March 6, 2013
Clothing constructed of everything from banana peels and straws to garbage bags and recyclable bottles hit the runway as the Recycling Task Force hosted Hamilton’s first “Trashion Show” on March 3. The show was part of Recyclemania, an eight-week program that encourages student to reevaluate their waste and improve recycling.
The idea for the Trashion Show was proposed by Hamilton Environmental Action Group (HEAG) president Nora Boylan ’15. Eight campus groups put together trash in an effort to create the most fashionable outfit possible. Among groups that submitted ensembles were the Asian Cultural Society, Tumbling After, Gamma Xi and ATX.

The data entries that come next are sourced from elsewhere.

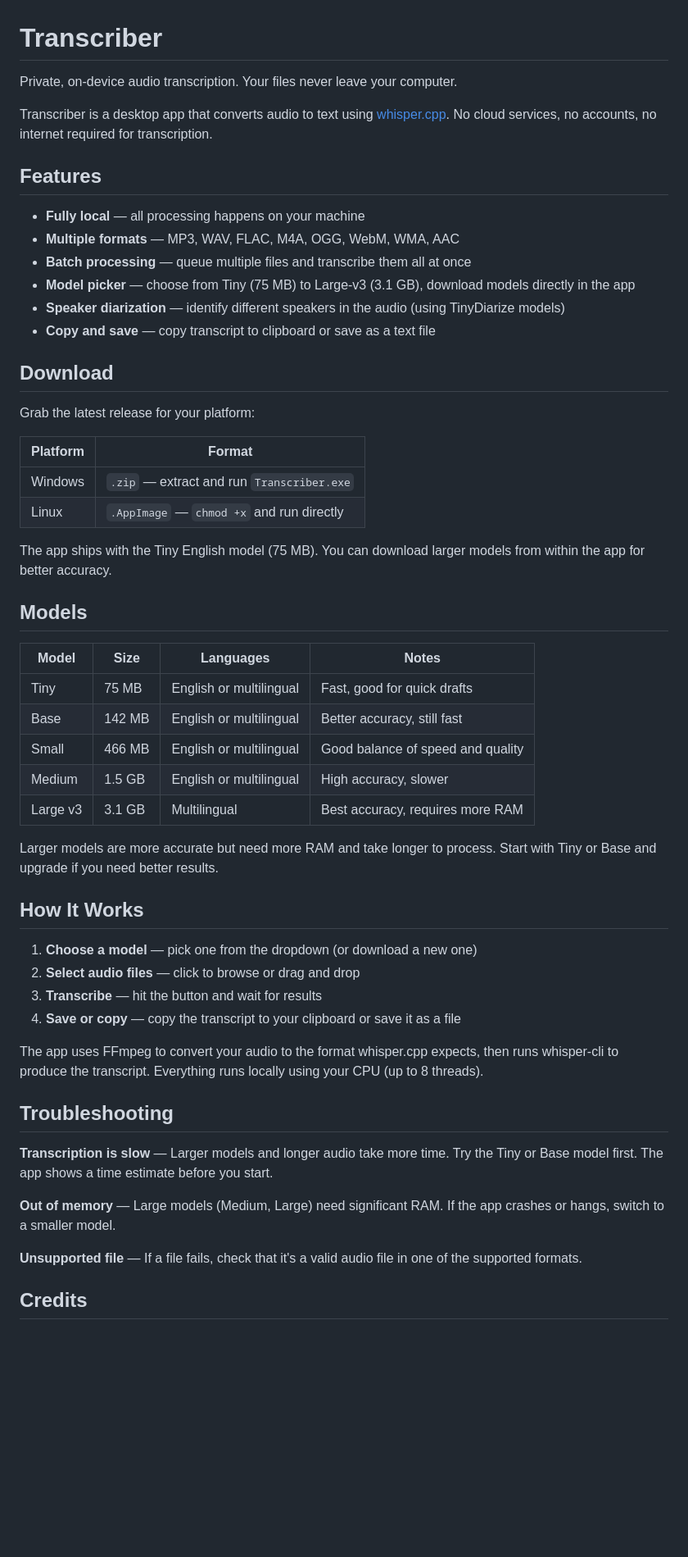
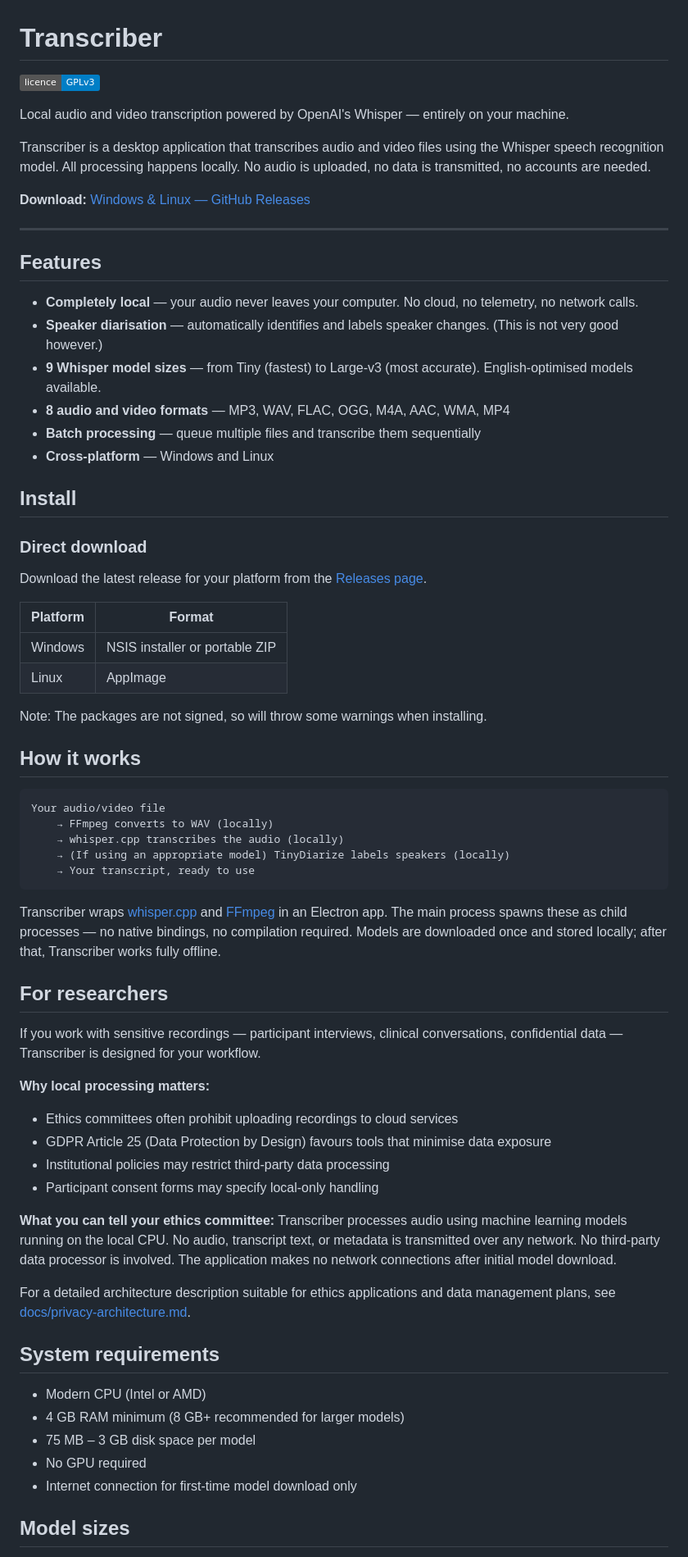
Before and after one commit to andrewjamesturner0/transcriber, a Markdown page: README.md, the part around one of its changes. Shown at 82% size. Drawn GitHub-style; badges without logos; blank space fills up the shorter version.

````diff
--- a/README.md
+++ b/README.md
@@ -1,57 +1,70 @@
 # Transcriber
 
-Private, on-device audio transcription. Your files never leave your computer.
+[![GPLv3 License](https://img.shields.io/badge/licence-GPLv3-blue.svg)](LICENSE)
 
-Transcriber is a desktop app that converts audio to text using [whisper.cpp](https://github.com/ggml-org/whisper.cpp). No cloud services, no accounts, no internet required for transcription.
+Local audio and video transcription powered by OpenAI's Whisper — entirely on your machine.
+
+Transcriber is a desktop application that transcribes audio and video files using the Whisper speech recognition model. All processing happens locally. No audio is uploaded, no data is transmitted, no accounts are needed.
+
+**Download:** [Windows & Linux — GitHub Releases](https://github.com/andrewjamesturner0/transcriber/releases)
+
+---
 
 ## Features
 
-- **Fully local** — all processing happens on your machine
-- **Multiple formats** — MP3, WAV, FLAC, M4A, OGG, WebM, WMA, AAC
-- **Batch processing** — queue multiple files and transcribe them all at once
-- **Model picker** — choose from Tiny (75 MB) to Large-v3 (3.1 GB), download models directly in the app
-- **Speaker diarization** — identify different speakers in the audio (using TinyDiarize models)
-- **Copy and save** — copy transcript to clipboard or save as a text file
+- **Completely local** — your audio never leaves your computer. No cloud, no telemetry, no network calls.
+- **Speaker diarisation** — automatically identifies and labels speaker changes. (This is not very good however.)
+- **9 Whisper model sizes** — from Tiny (fastest) to Large-v3 (most accurate). English-optimised models available.
+- **8 audio and video formats** — MP3, WAV, FLAC, OGG, M4A, AAC, WMA, MP4
+- **Batch processing** — queue multiple files and transcribe them sequentially
+- **Cross-platform** — Windows and Linux
 
-## Download
+## Install
 
-Grab the latest release for your platform:
+### Direct download
+
+Download the latest release for your platform from the [Releases page](https://github.com/andrewjamesturner0/transcriber/releases).
 
 | Platform | Format |
 |----------|--------|
-| Windows | `.zip` — extract and run `Transcriber.exe` |
-| Linux | `.AppImage` — `chmod +x` and run directly |
+| Windows | NSIS installer or portable ZIP |
+| Linux | AppImage |
 
-The app ships with the Tiny English model (75 MB). You can download larger models from within the app for better accuracy.
+Note: The packages are not signed, so will throw some warnings when installing.
 
-## Models
+## How it works
 
-| Model | Size | Languages | Notes |
-|-------|------|-----------|-------|
-| Tiny | 75 MB | English or multilingual | Fast, good for quick drafts |
-| Base | 142 MB | English or multilingual | Better accuracy, still fast |
-| Small | 466 MB | English or multilingual | Good balance of speed and quality |
-| Medium | 1.5 GB | English or multilingual | High accuracy, slower |
-| Large v3 | 3.1 GB | Multilingual | Best accuracy, requires more RAM |
+```
+Your audio/video file
+    → FFmpeg converts to WAV (locally)
+    → whisper.cpp transcribes the audio (locally)
+    → (If using an appropriate model) TinyDiarize labels speakers (locally)
+    → Your transcript, ready to use
+```
 
-Larger models are more accurate but need more RAM and take longer to process. Start with Tiny or Base and upgrade if you need better results.
+Transcriber wraps [whisper.cpp](https://github.com/ggml-org/whisper.cpp) and [FFmpeg](https://ffmpeg.org) in an Electron app. The main process spawns these as child processes — no native bindings, no compilation required. Models are downloaded once and stored locally; after that, Transcriber works fully offline.
 
-## How It Works
+## For researchers
 
-1. **Choose a model** — pick one from the dropdown (or download a new one)
-2. **Select audio files** — click to browse or drag and drop
-3. **Transcribe** — hit the button and wait for results
-4. **Save or copy** — copy the transcript to your clipboard or save it as a file
+If you work with sensitive recordings — participant interviews, clinical conversations, confidential data — Transcriber is designed for your workflow.
 
-The app uses FFmpeg to convert your audio to the format whisper.cpp expects, then runs whisper-cli to produce the transcript. Everything runs locally using your CPU (up to 8 threads).
+**Why local processing matters:**
+- Ethics committees often prohibit uploading recordings to cloud services
+- GDPR Article 25 (Data Protection by Design) favours tools that minimise data exposure
+- Institutional policies may restrict third-party data processing
+- Participant consent forms may specify local-only handling
 
-## Troubleshooting
+**What you can tell your ethics committee:** Transcriber processes audio using machine learning models running on the local CPU. No audio, transcript text, or metadata is transmitted over any network. No third-party data processor is involved. The application makes no network connections after initial model download.
 
-**Transcription is slow** — Larger models and longer audio take more time. Try the Tiny or Base model first. The app shows a time estimate before you start.
+For a detailed architecture description suitable for ethics applications and data management plans, see [docs/privacy-architecture.md](docs/privacy-architecture.md).
 
-**Out of memory** — Large models (Medium, Large) need significant RAM. If the app crashes or hangs, switch to a smaller model.
+## System requirements
 
-**Unsupported file** — If a file fails, check that it's a valid audio file in one of the supported formats.
+- Modern CPU (Intel or AMD)
+- 4 GB RAM minimum (8 GB+ recommended for larger models)
+- 75 MB – 3 GB disk space per model
+- No GPU required
+- Internet connection for first-time model download only
 
-## Credits
+## Model sizes
 
````
Also changed, not shown: other parts of README.md (+25 -5 lines), docs/privacy-architecture.md (added, +68 -0 lines).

The competition was fierce and fabulous and everyone enjoyed delicious refreshments of opus chai and hot chocolate. Stickers with the logo “Get Trashed” from atayne.com promoted recycled clothes. The outfits that were submitted were creative and well put together. One notable construction was made solely of banana peels to promote them as composting materials, and another, from Tumbling After, was constructed of old sheet music.

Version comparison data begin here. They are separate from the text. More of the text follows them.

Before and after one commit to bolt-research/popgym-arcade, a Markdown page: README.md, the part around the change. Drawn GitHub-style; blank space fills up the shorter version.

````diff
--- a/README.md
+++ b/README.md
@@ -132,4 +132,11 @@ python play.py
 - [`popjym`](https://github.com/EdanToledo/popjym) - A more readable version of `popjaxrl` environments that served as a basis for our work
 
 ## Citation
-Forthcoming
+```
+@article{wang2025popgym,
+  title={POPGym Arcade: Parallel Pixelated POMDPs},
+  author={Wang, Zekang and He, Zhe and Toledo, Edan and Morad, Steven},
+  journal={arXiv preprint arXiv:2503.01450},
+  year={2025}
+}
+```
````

First place went to Emily Anderson’13, whose design modeled by Annie Phillips ’13 was a dashing gold number made out of lids and straws. The piece had texture and took a new and fresh look at the way that dresses are constructed - making the whole thing a complete item instead of focusing simply on just recycling or just fashion.

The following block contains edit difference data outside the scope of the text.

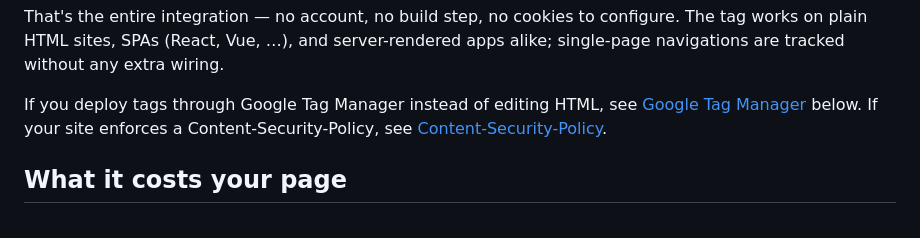
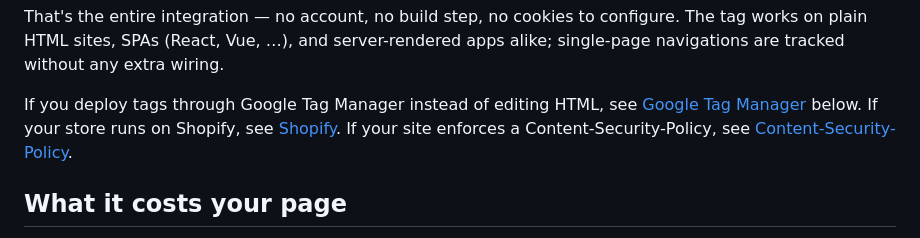
Before and after one commit to adihshah98/capture, a Markdown page: docs/integration.md, the part around one of its changes. Drawn GitHub-style.

```diff
--- a/docs/integration.md
+++ b/docs/integration.md
@@ -19,7 +19,8 @@ server-rendered apps alike; single-page navigations are tracked without any
 extra wiring.
 
 If you deploy tags through Google Tag Manager instead of editing HTML, see
-[Google Tag Manager](#google-tag-manager) below. If your site enforces a
+[Google Tag Manager](#google-tag-manager) below. If your store runs on
+Shopify, see [Shopify](#shopify). If your site enforces a
 Content-Security-Policy, see [Content-Security-Policy](#content-security-policy-csp).
 
 ## What it costs your page
```
Also changed, not shown: other parts of docs/integration.md (+56 -0 lines).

Second place went to ATX’s entry, McKenzie Foster ’14, who wore a piece named “Bananas Foster” to describe her dress made entirely of banana peels.
The Trashion Show’s judging was based on four criteria. First was style, and whether or not the ensemble was visually appealing. The winners of the show all had a very streamlined look to them; form fitting with details in the skirts and backs, and even embellishment such as a cape.
The second category was for originality. The judges were looking for creativity in the usage of the materials, and the originality of the design. Third was use of materials, such as how the paper had been put together: if it had been duct taped, that would have gotten lower points because duct tape is not recyclable. And if the piece had been strung together with bits of plastic bag, then it would have received higher points.
Finally, the last criterion was form and function. The judges looked to each outfit to see how well it was constructed, how well it stayed together and moved with the model on the runway. The model should not have to accommodate the piece; the piece should accommodate the model.
The judges included Dean of Students Nancy Thompson, Arboretum Director Terri Hawkridge, and a few students.